Dare I ask, what do you really want to play?

Dec 9, 2009
Mark

Twice annually, a small number of us gather for what we dub Convergence. Convergence is a long weekend where we gather at in a central location and game for as many hours as we can fit into the weekend. The first one was pretty ad-hoc. Other than a plan for when and where, none of us formulated a plan for the actual games to be played.

The second attempt was more organized. Instead of Friday night & Saturday, we arrived on Thursday night to have an additional full day. We had a plan for who was running and what system it was. A little forethought let us skip character generation to maximize on the on-site gaming time. In the end we ended up playing one of the pre-planned games and an ad-hoc short session of another game. The end result was far more enjoyable than the first attempt.

During a phone conversation, Kevin stated it would be far better to ask the players who and what they want to play rather than selecting a system by the GM based upon what he wants to run. It makes complete sense. The number of players outnumber the singular GM. Maximizing enjoyment for the majority should always be a priority. After all, when players have interest in the game, it ends up being a better session/campaign and gives each of them the opportunity to toss in some Rule of Cool.

So we’re going to pose the question to everyone planning to attend in the spring. What do you want to play? It won’t be quite that simple. Instead, I’ll be reaching back into a very introspective era when Kevin and I were actively debating the pros and cons of gaming systems, rules, settings and most importantly role playing.

  1. Considering all the characters you have played over your gaming career, can you identify a specific one who didn’t reach the potential you envisioned? Or has there been a persona you’ve always wanted to play but have never quite had the opportunity?
  2. With that character in mind, what is the ideal scenario, setting, or campaign that would fit the goals and motivations you have envisioned? What did you want to endeavour but didn’t get the chance to undertake? What would fulfil the character concept?

Note the absence of a rule system. Rule systems are just a framework we play by. Someone responding with a rule system didn’t really consider the question. Certainly, rules are useful and necessary in the majority of situations. Rules are also a barrier. A barrier most never recognize. Fewer still can play without rules. Pure enjoyment is achieved when player’s don’t ask how to use a die to achieve something. They act, you interpret, and it just keeps flowing. Dice are nice when you need to add the risk of failure but they are not an absolute necessity.

If everyone would start with an real idea of who the character is rather than what it can do based on rules and stats, gaming sessions would be a lot more fun. Ask to play outside of the box. If you hand a GM a character with a rich background and balanced capabilities, asking for a power outside the norm will not be a stretch..
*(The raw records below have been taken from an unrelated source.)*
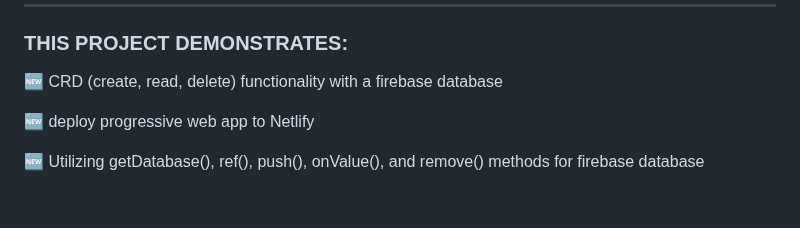
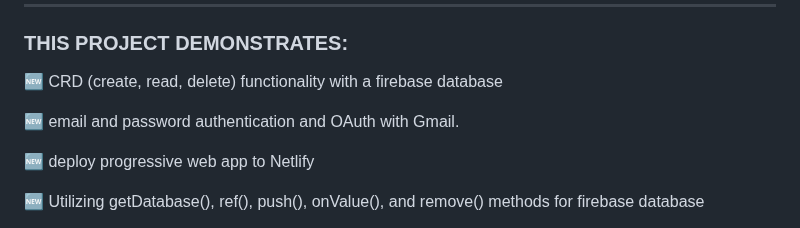
Before and after one commit to trrapp12/mobile-list-app, a Markdown page: README.md, the part around the change. Drawn GitHub-style; blank space fills up the shorter version.

```diff
--- a/README.md
+++ b/README.md
@@ -43,6 +43,8 @@ The mission of checkOUT is to inspire you to checkoff your bucket list before yo
 ### THIS PROJECT DEMONSTRATES:
 
 🆕 CRD (create, read, delete) functionality with a firebase database
+
+🆕 email and password authentication and OAuth with Gmail.
 
 🆕 deploy progressive web app to Netlify
 
```
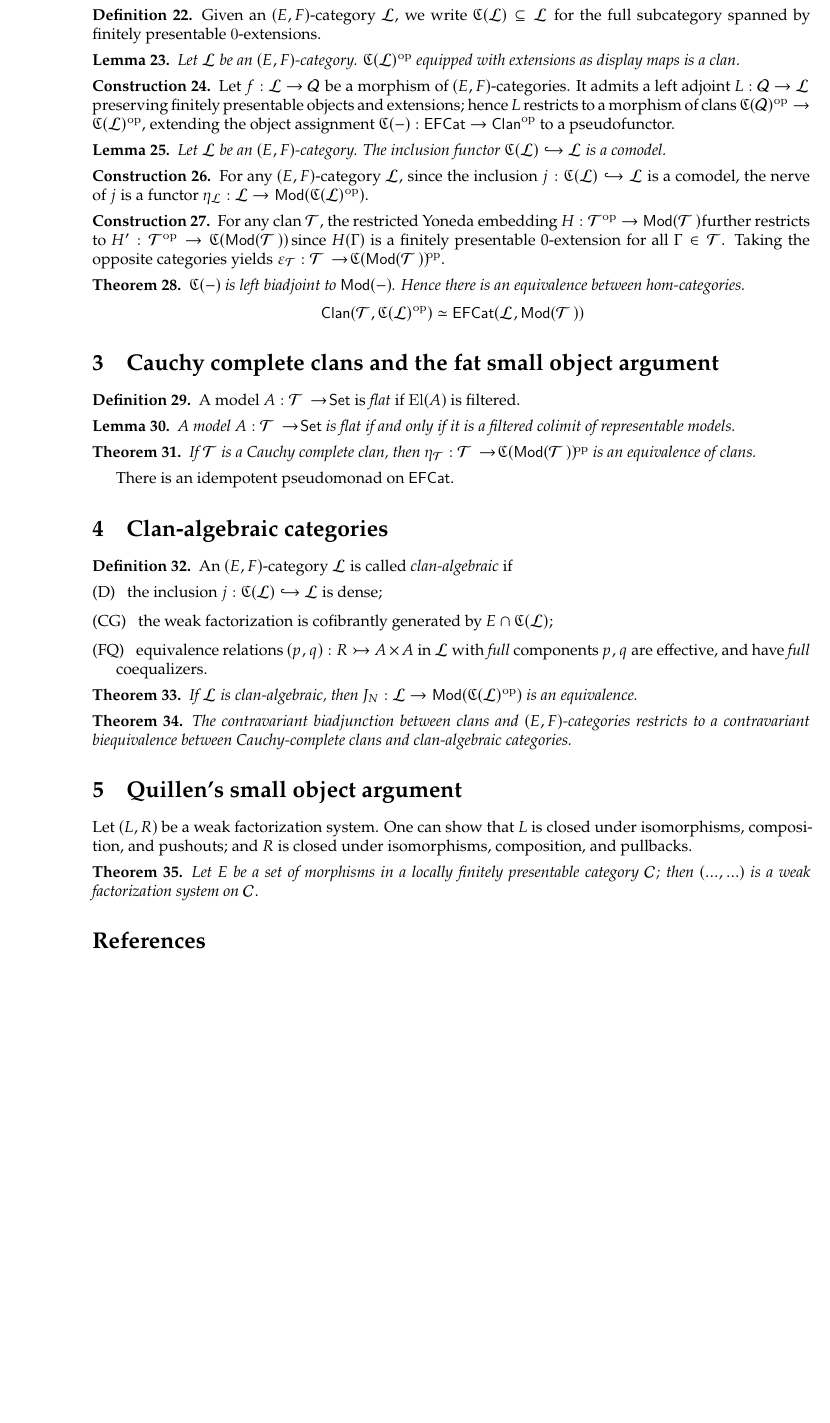
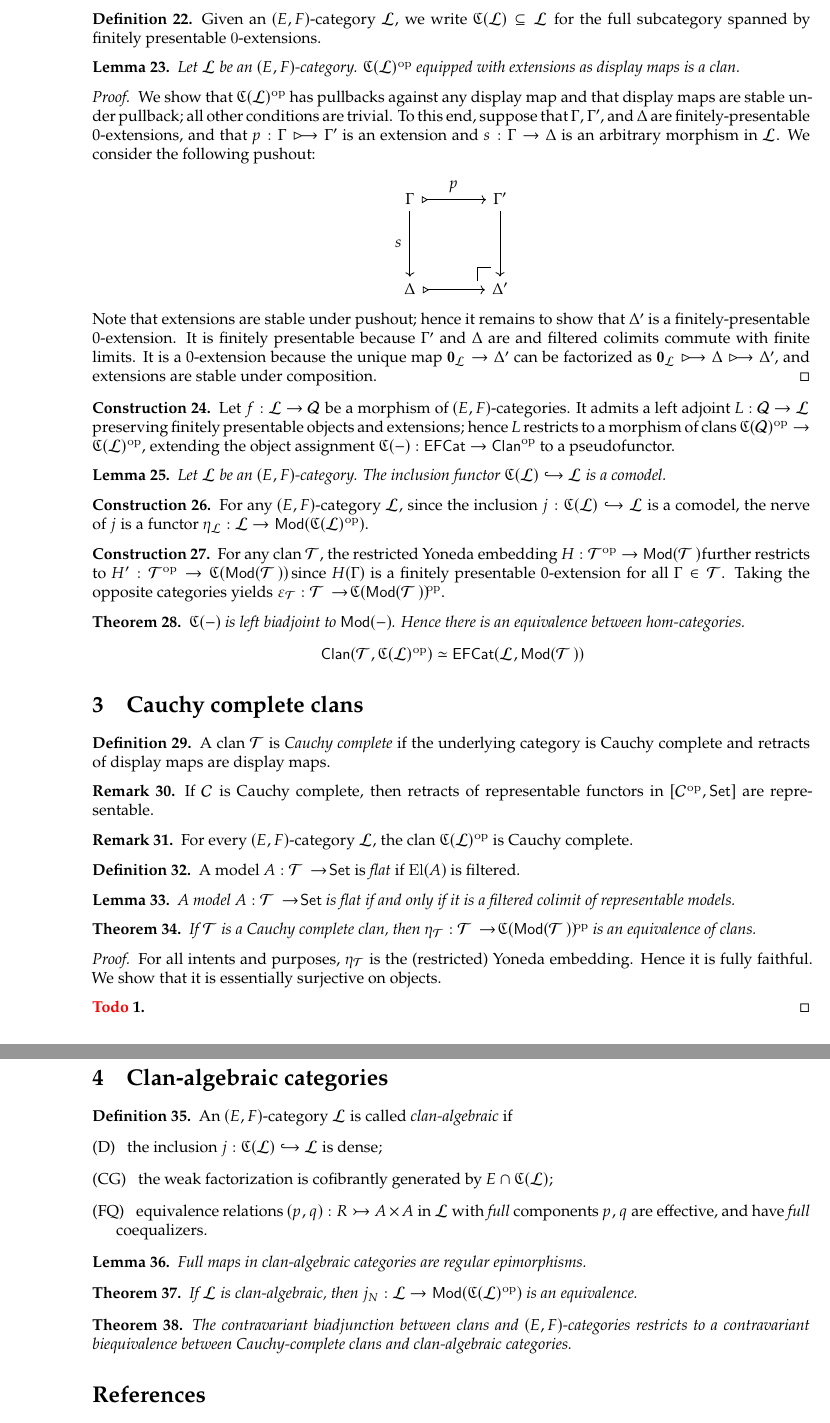
Before and after one commit to burakkukohi/gu-logic, a LaTeX document (clan.tex, which reads local-tikz.sty): part of page 4 of 4 before the commit and two parts of pages 4 and 5 of 5 after it, the two joined at a grey line, cut so that both start at the same text, the shorter picture padded with empty space. Compiled offline with XeLaTeX.

Commit message:
added content

```diff
--- a/clan.tex
+++ b/clan.tex
@@ -246,6 +246,27 @@ The problem is that we do not know how to equip this category with a class of di
   Let $\cL$ be an $(E,F)$-category.
   $\fC(\cL)\op$ equipped with extensions as display maps is a clan.
 \end{lemma}
+\begin{proof}
+  We show that $\fC(\cL)\op$ has pullbacks against any display map and that display maps are stable under pullback; all other conditions are trivial.
+  To this end, suppose that $\Gamma, \Gamma'$, and $\Delta$ are finitely-presentable 0-extensions, and that $p : \Gamma \extension \Gamma'$ is an extension and $s : \Gamma \to \Delta$ is an arbitrary morphism in $\cL$.
+  We consider the following pushout:
+  \begin{center}
+    \DiagramSquare{
+      nw = {\Gamma},
+      ne = {\Gamma'},
+      se = {\Delta'},
+      se/style = {pushout},
+      sw = {\Delta},
+      north = {p},
+      north/style = {extension},
+      west = {s},
+      south/style = {extension},
+    }
+  \end{center}
+  Note that extensions are stable under pushout; hence it remains to show that $\Delta'$ is a finitely-presentable 0-extension.
+  It is finitely presentable because $\Gamma'$ and $\Delta$ are and filtered colimits commute with finite limits.
+  It is a 0-extension because the unique map $\initObj{\cL} \to \Delta'$ can be factorized as $\initObj{\cL} \extension \Delta \extension \Delta'$, and extensions are stable under composition.
+\end{proof}
 
 \begin{construction}
   Let $f : \cL \to \cQ$ be a morphism of $(E,F)$-categories.
@@ -274,7 +295,19 @@ The problem is that we do not know how to equip this category with a class of di
   \]
 \end{theorem}
 
-\section{Cauchy complete clans and the fat small object argument}
+\section{Cauchy complete clans}
+
+\begin{definition}
+  A clan $\cT$ is \emph{Cauchy complete} if the underlying category is Cauchy complete and retracts of display maps are display maps.
+\end{definition}
+
+\begin{remark}
+  If $\cC$ is Cauchy complete, then retracts of representable functors in $\funCat{\cC\op}{\Set}$ are representable.
+\end{remark}
+
+\begin{remark}
+  For every $(E,F)$-category $\cL$, the clan $\fC(\cL)\op$ is Cauchy complete.
+\end{remark}
 
 \begin{definition}
   A model $A : \cT \to \Set$ is \emph{flat} if $\El(A)$ is filtered.
@@ -287,8 +320,12 @@ The problem is that we do not know how to equip this category with a class of di
 \begin{theorem}
   If $\cT$ is a Cauchy complete clan, then $\eta_{\cT} : \cT \to \fC(\Mod(\cT))\op$ is an equivalence of clans.
 \end{theorem}
-
-There is an idempotent pseudomonad on $\EFCat$.
+\begin{proof}
+  For all intents and purposes, $\eta_{\cT}$ is the (restricted) Yoneda embedding.
+  Hence it is fully faithful.
+  We show that it is essentially surjective on objects.
+  \todo
+\end{proof}
 
 \section{Clan-algebraic categories}
 
@@ -301,22 +338,17 @@ There is an idempotent pseudomonad on $\EFCat$.
   \end{enumerate}
 \end{definition}
 
+\begin{lemma}
+  Full maps in clan-algebraic categories are regular epimorphisms.
+\end{lemma}
+
 \begin{theorem}
-  If $\cL$ is clan-algebraic, then $J_N : \cL \to \Mod(\fC(\cL)\op)$ is an equivalence.
+  If $\cL$ is clan-algebraic, then $j_N : \cL \to \Mod(\fC(\cL)\op)$ is an equivalence.
 \end{theorem}
 
 \begin{theorem}
   The contravariant biadjunction between clans and $(E,F)$-categories restricts to a contravariant biequivalence between Cauchy-complete clans and clan-algebraic categories.
 \end{theorem}
 
-\section{Quillen's small object argument}
-
-Let $(L,R)$ be a weak factorization system.
-One can show that $L$ is closed under isomorphisms, composition, and pushouts; and $R$ is closed under isomorphisms, composition, and pullbacks.
-
-\begin{theorem}
-  Let $E$ be a set of morphisms in a locally finitely presentable category $\cC$; then $(...,...)$ is a weak factorization system on $\cC$.
-\end{theorem}
-
 \printbibliography
 \end{document}
--- a/local-tikz.sty
+++ b/local-tikz.sty
@@ -149,6 +149,9 @@
   },
   display/.style = {
     -{Triangle[open]}
+  },
+  extension/.style = {
+    {Triangle[reversed,open]}->
   },
 }
 
```
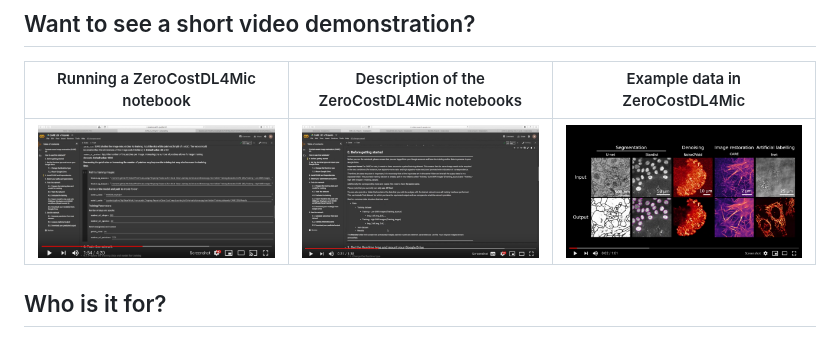
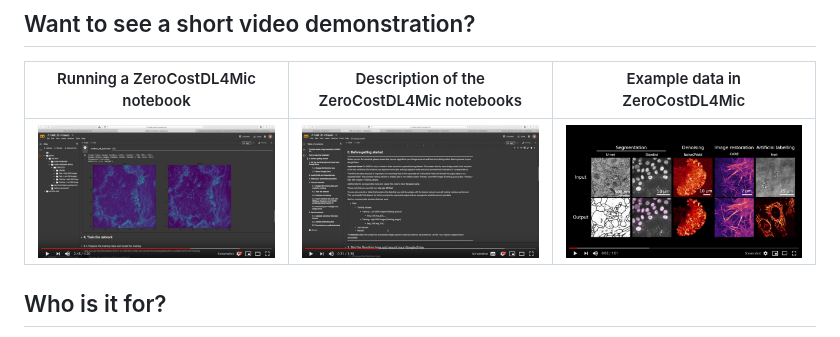
Before and after one commit to HenriquesLab/ZeroCostDL4Mic, a Markdown page: README.md, the part around the change. Rendered like a GitHub page; pictures changed too: Wiki_files/ZeroCostDL4Mic_SuppVideo1_Running_a_notebook.jpg (added).

Commit message:
updated screenshots

```diff
--- a/README.md
+++ b/README.md
@@ -10,7 +10,7 @@ ZeroCostDL4Mic is a collection of self-explanatory Jupyter Notebooks for [**Goog
 
 | Running a ZeroCostDL4Mic notebook | Description of the ZeroCostDL4Mic notebooks | Example data in ZeroCostDL4Mic |
 |:-:|:-:|:-:|
-| [![](https://github.com/HenriquesLab/ZeroCostDL4Mic/blob/master/Wiki_files/Screenshot_RunningAZeroCostDL4MicNotebook.png)](https://youtu.be/a0EIX1hx_F8) | [![](https://github.com/HenriquesLab/ZeroCostDL4Mic/blob/master/Wiki_files/ZeroCostDL4Mic_SuppVideo2_Description_of_the_notebooks.jpg)](https://youtu.be/PUuQfP5SsqM) | [![](https://github.com/HenriquesLab/ZeroCostDL4Mic/blob/master/Wiki_files/ZeroCostDL4Mic_SuppVideo3_Analysis_of_example_data.jpg)](https://youtu.be/hh2I5xJH67k) |
+| [![](https://github.com/HenriquesLab/ZeroCostDL4Mic/blob/master/Wiki_files/ZeroCostDL4Mic_SuppVideo1_Running_a_notebook.jpg)](https://youtu.be/a0EIX1hx_F8) | [![](https://github.com/HenriquesLab/ZeroCostDL4Mic/blob/master/Wiki_files/ZeroCostDL4Mic_SuppVideo2_Description_of_the_notebooks.jpg)](https://youtu.be/PUuQfP5SsqM) | [![](https://github.com/HenriquesLab/ZeroCostDL4Mic/blob/master/Wiki_files/ZeroCostDL4Mic_SuppVideo3_Analysis_of_example_data.jpg)](https://youtu.be/hh2I5xJH67k) |
 
 ## Who is it for?
 
```
Also changed, not shown: 1 other file.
Instead, everyone starts it with “I have stats of X, Y, Z…and P, D, Q” … uhh, guess I’ll play this template because it fits my rolls. The rules just quashed another great character based on dice. At least it could have been a great character. GMs can make template characters come to life but doing so is the exception, not the rule.

Personally, the most enjoyable experiences I’ve had gaming were when the G in RPG was an afterthought. All the play was dominated by goal driven role play not by fighting a battle with a foe. Defeating an opponent doesn’t always need to take the form of combat.

I have faith there are many other DMs and players like us. I haven’t yet identified the persona I most want to play in the spring But I’m working on it.

Tickle your imagination… Who, where, what and why would you choose?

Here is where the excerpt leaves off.